TASK
Could you return every line of the records below that contains the word "scripts"?

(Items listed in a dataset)
______________________________

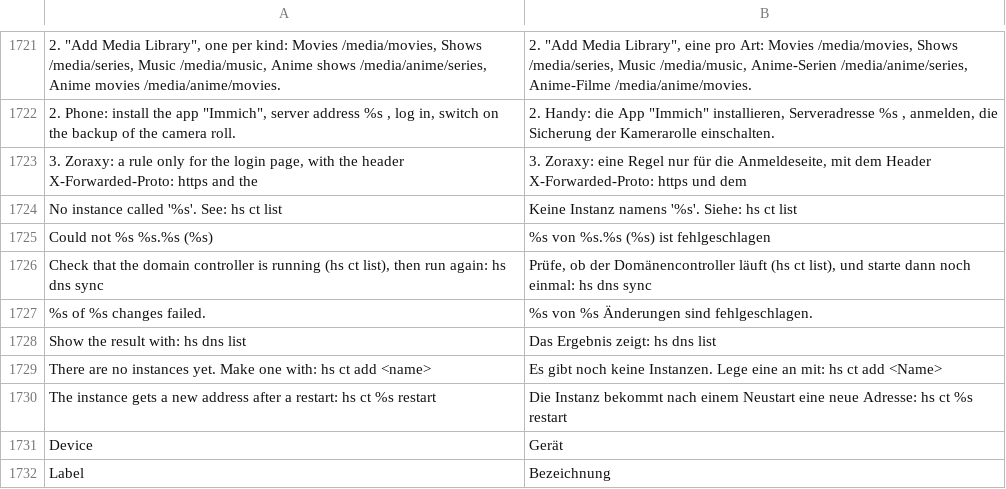
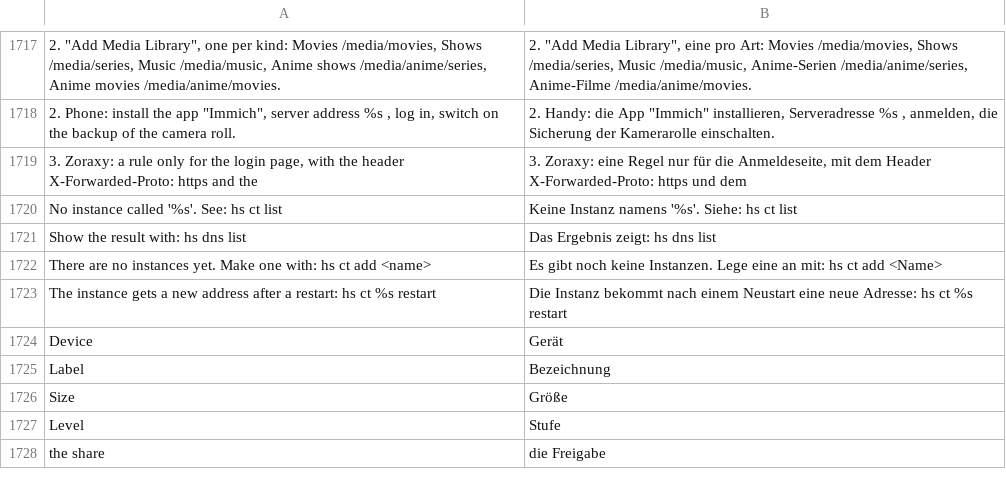
Before and after one commit to hobnix/server, a TSV file: scripts/lib/i18n/de.tsv, drawn as a sheet; only a part is shown, gaps mark what is left out; the shorter side is filled out with more unchanged rows; removed rows and columns are numbered as before the commit, all else as after; the diff covers the shown part only; the diff names each change by its address in the sheet, - before the commit and + after, or states it on an @@ line.

Commit message:
Remove hs dns sync; recipes register their services
The gateway wildcard and the services layer now give every service its
local name, so the per-instance DNS records of `hs dns sync` are no
longer needed.

- dns: remove `sync`, dns-change.sh and `sys dns plan|start`; `hs dns
  clean` removes the leftover records the old sync wrote (plan first,
  --yes, --dry-run; never the wildcard or hand-made names); `hs dns list`
  stays read-only
- declare_service: the local name stays fixed (gateway), public is
  optional: "Make it public?" then "Public name?" (default
  <name>.<public domain>); never-public services are not asked; answers
  can be preset with --set
- homepage 1.1.0, stalwart 1.1.0, pelican 1.1.0 declare their services
  (stalwart is admin-only); homepage links no longer depend on the old
  <instance>.<site>.<domain> records
- schema text, German catalog, docs and tests follow

Not tested on hardware yet. `smoke` and one i18n text (--discard help)
already fail on main.

```diff
--- a/scripts/lib/i18n/de.tsv
+++ b/scripts/lib/i18n/de.tsv
-row 1725: Could not %s %s.%s (%s) | %s von %s.%s (%s) ist fehlgeschlagen
-row 1726: Check that the domain controller is running (hs ct list), then run again: hs dns sync | Prüfe, ob der Domänencontroller läuft (hs ct list), und starte dann noch einmal: hs dns sync
-row 1727: %s of %s changes failed. | %s von %s Änderungen sind fehlgeschlagen.
```
Also changed, not shown: 10 added rows and 5 removed rows elsewhere in this file, scripts/lib/registry.tsv, 40 other files.
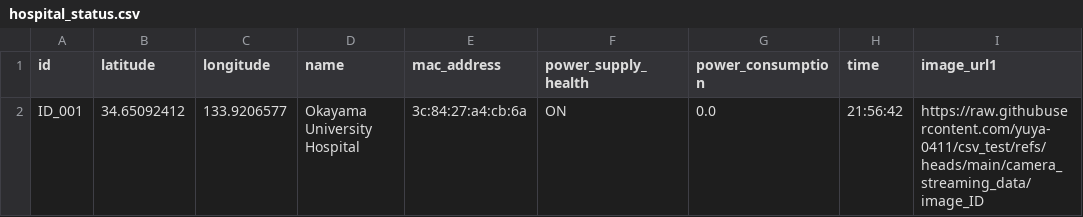
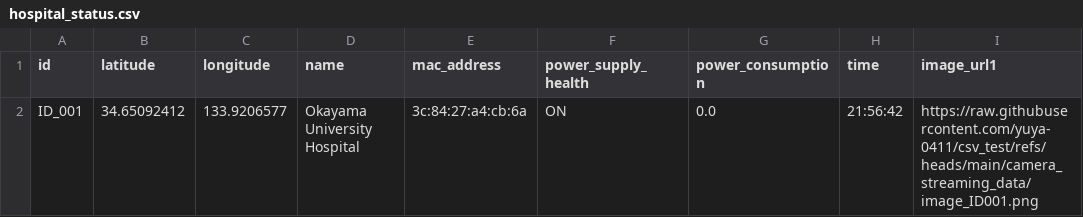
Before and after one commit to yuya-0411/csv_test, a CSV file: hospital_status.csv, drawn as a sheet.

Commit message:
update

```diff
--- a/hospital_status.csv
+++ b/hospital_status.csv
@@ -1,2 +1,2 @@
 id,latitude,longitude,name,mac_address,power_supply_health,power_consumption,time,image_url1
-ID_001,34.65092412,133.9206577,Okayama University Hospital,3c:84:27:a4:cb:6a,ON,0.0,21:56:42,https://raw.githubusercontent.com/yuya-0411/csv_test/refs/heads/main/camera_streaming_data/image_ID
+ID_001,34.65092412,133.9206577,Okayama University Hospital,3c:84:27:a4:cb:6a,ON,0.0,21:56:42,https://raw.githubusercontent.com/yuya-0411/csv_test/refs/heads/main/camera_streaming_data/image_ID001.png
```
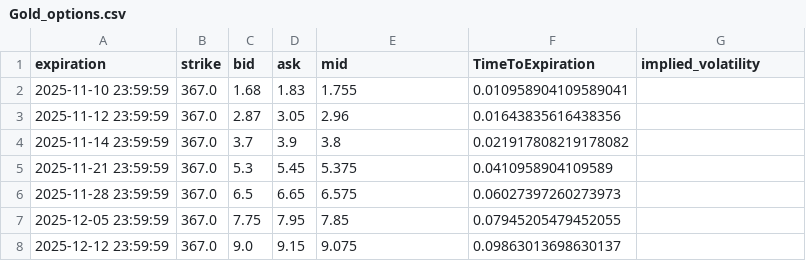
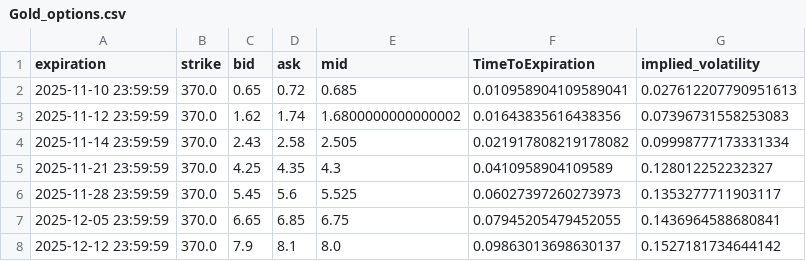
Before and after one commit to Gab1trs/Market-Dashboard, a CSV file: options/Gold_options.csv, drawn as a sheet; only a part is shown; the diff covers the shown part only.

```diff
--- a/options/Gold_options.csv
+++ b/options/Gold_options.csv
@@ -1,8 +1,8 @@
 expiration,strike,bid,ask,mid,TimeToExpiration,implied_volatility
-2025-11-10 23:59:59,367.0,1.68,1.83,1.755,0.010958904109589041,
-2025-11-12 23:59:59,367.0,2.87,3.05,2.96,0.01643835616438356,
-2025-11-14 23:59:59,367.0,3.7,3.9,3.8,0.021917808219178082,
-2025-11-21 23:59:59,367.0,5.3,5.45,5.375,0.0410958904109589,
-2025-11-28 23:59:59,367.0,6.5,6.65,6.575,0.06027397260273973,
-2025-12-05 23:59:59,367.0,7.75,7.95,7.85,0.07945205479452055,
-2025-12-12 23:59:59,367.0,9.0,9.15,9.075,0.09863013698630137,
+2025-11-10 23:59:59,370.0,0.65,0.72,0.685,0.010958904109589041,0.027612207790951613
+2025-11-12 23:59:59,370.0,1.62,1.74,1.6800000000000002,0.01643835616438356,0.07396731558253083
+2025-11-14 23:59:59,370.0,2.43,2.58,2.505,0.021917808219178082,0.09998777173331334
+2025-11-21 23:59:59,370.0,4.25,4.35,4.3,0.0410958904109589,0.128012252232327
+2025-11-28 23:59:59,370.0,5.45,5.6,5.525,0.06027397260273973,0.1353277711903117
+2025-12-05 23:59:59,370.0,6.65,6.85,6.75,0.07945205479452055,0.1436964588680841
+2025-12-12 23:59:59,370.0,7.9,8.1,8.0,0.09863013698630137,0.1527181734644142
```
Also changed, not shown: 75 edited cells elsewhere in this file, data/all_assets_prices.csv, options/Crude_Oil_options.csv, 16 other files.
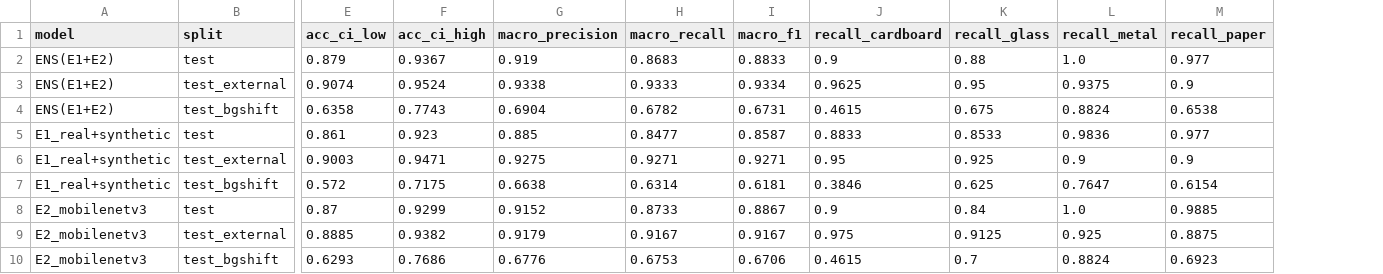
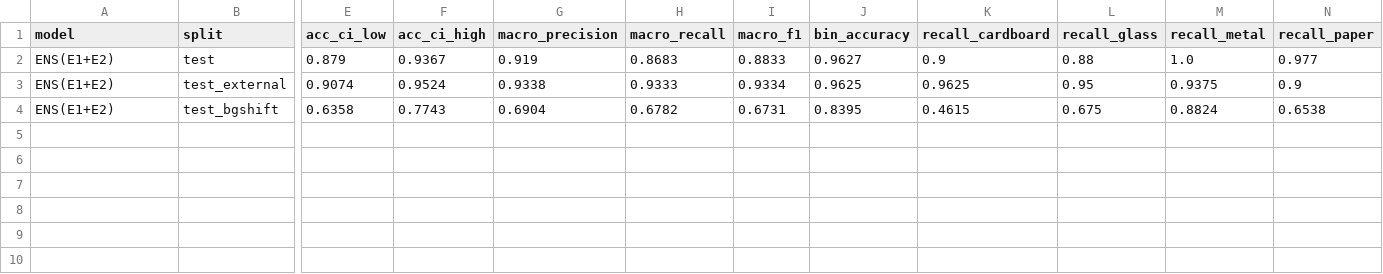
Before and after one commit to AliR19/trash-sorting-classifier, a CSV file: results/final_metrics.csv, drawn as a sheet; only a part is shown, gaps mark what is left out; removed rows and columns are numbered as before the commit, all else as after; rows hold the shown columns only; the diff names each change by its address in the sheet, - before the commit and + after, or states it on an @@ line.

Commit message:
Add bin-level accuracy to evaluation; clarify external test set and paper versions in README

```diff
--- a/results/final_metrics.csv
+++ b/results/final_metrics.csv
+column J (bin_accuracy), rows 2-4: 0.9627 | 0.9625 | 0.8395
-row 5: E1_real+synthetic | test | 0.861 | 0.923 | 0.885 | 0.8477 | 0.8587 | 0.8833 | 0.8533 | 0.9836 | 0.977
-row 6: E1_real+synthetic | test_external | 0.9003 | 0.9471 | 0.9275 | 0.9271 | 0.9271 | 0.95 | 0.925 | 0.9 | 0.9
-row 7: E1_real+synthetic | test_bgshift | 0.572 | 0.7175 | 0.6638 | 0.6314 | 0.6181 | 0.3846 | 0.625 | 0.7647 | 0.6154
-row 8: E2_mobilenetv3 | test | 0.87 | 0.9299 | 0.9152 | 0.8733 | 0.8867 | 0.9 | 0.84 | 1.0 | 0.9885
-row 9: E2_mobilenetv3 | test_external | 0.8885 | 0.9382 | 0.9179 | 0.9167 | 0.9167 | 0.975 | 0.9125 | 0.925 | 0.8875
-row 10: E2_mobilenetv3 | test_bgshift | 0.6293 | 0.7686 | 0.6776 | 0.6753 | 0.6706 | 0.4615 | 0.7 | 0.8824 | 0.6923
```
Also changed, not shown: 2 other files.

______________________________

EXPECTED ANSWER
Before and after one commit to hobnix/server, a TSV file: scripts/lib/i18n/de.tsv, drawn as a sheet; only a part is shown, gaps mark what is left out; the shorter side is filled out with more unchanged rows; removed rows and columns are numbered as before the commit, all else as after; the diff covers the shown part only; the diff names each change by its address in the sheet, - before the commit and + after, or states it on an @@ line.
--- a/scripts/lib/i18n/de.tsv
+++ b/scripts/lib/i18n/de.tsv
Also changed, not shown: 10 added rows and 5 removed rows elsewhere in this file, scripts/lib/registry.tsv, 40 other files.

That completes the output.